I can tell you, my world has been destroyed over and over again — 3 boys, 3 personalities, and 3 hearts full of joy — they have wrecked me. I thank God for that. If I kept building the way I had planned, the walls that were around me would be built to fulfill selfish desires, but God knew. He always does.

It’ll take Ethan some time to realize that having his (lego) sets destroyed were all part of a bigger plan. Though extremely aggravating, I know, rebuilding them brings a new opportunity to do something different, to experience something greater and to figure out a way to live with and love the destroyer, Owen. Love destroys everything, but love also rebuilds better than we ever could alone.

 

So It Begins

To blog or not to blog. The poignant question that has coasted through my mind for some time. Can I? Should I? Will I? But, really, who cares what I have to say? Often, my thoughts are random flares of nonsense or self-deprecating humor (that doesn’t exclude my family!) — a stuttering stream of consciousness that can make just about anyone more confident in their own intellect. So, is what I have to say or what I think valuable enough to create a blog? I mean, I do, eventually, connect the dots although usually in a peculiar, highly jillogical way.
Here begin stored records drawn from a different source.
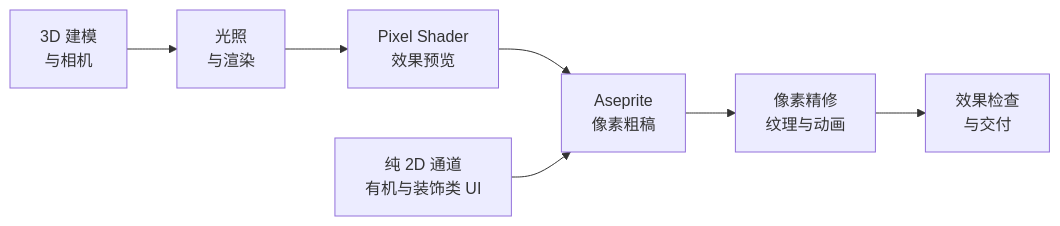
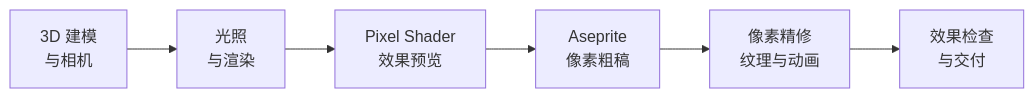
One commit to A-Lucious/my-skills changed the diagram in game/pixel-art/README.zh-CN.md. Above: the diagram before and after it, drawn with Mermaid. The commit also changed other lines of this file and 7 other files, not shown here.

````diff
--- a/game/pixel-art/README.zh-CN.md
+++ b/game/pixel-art/README.zh-CN.md
@@ -15,9 +15,8 @@
 ```mermaid
 flowchart LR
     A["3D 建模<br/>与相机"] --> B["光照<br/>与渲染"]
     B --> C["Pixel Shader<br/>效果预览"]
     C --> D["Aseprite<br/>像素粗稿"]
     D --> E["像素精修<br/>纹理与动画"]
     E --> F["效果检查<br/>与交付"]
-    G["纯 2D 通道<br/>有机与装饰类 UI"] --> D
 ```
````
What is jillogic? It can simply be defined as the culmination of thought, reason, experience (or lack of) and the continual practice to understand and live out the will of God for my life. Interesting? Maybe. Senseless? Sometimes. Sporadic? Very. Enlightening? Meh. Jillogical? Definitely.

Let’s do this.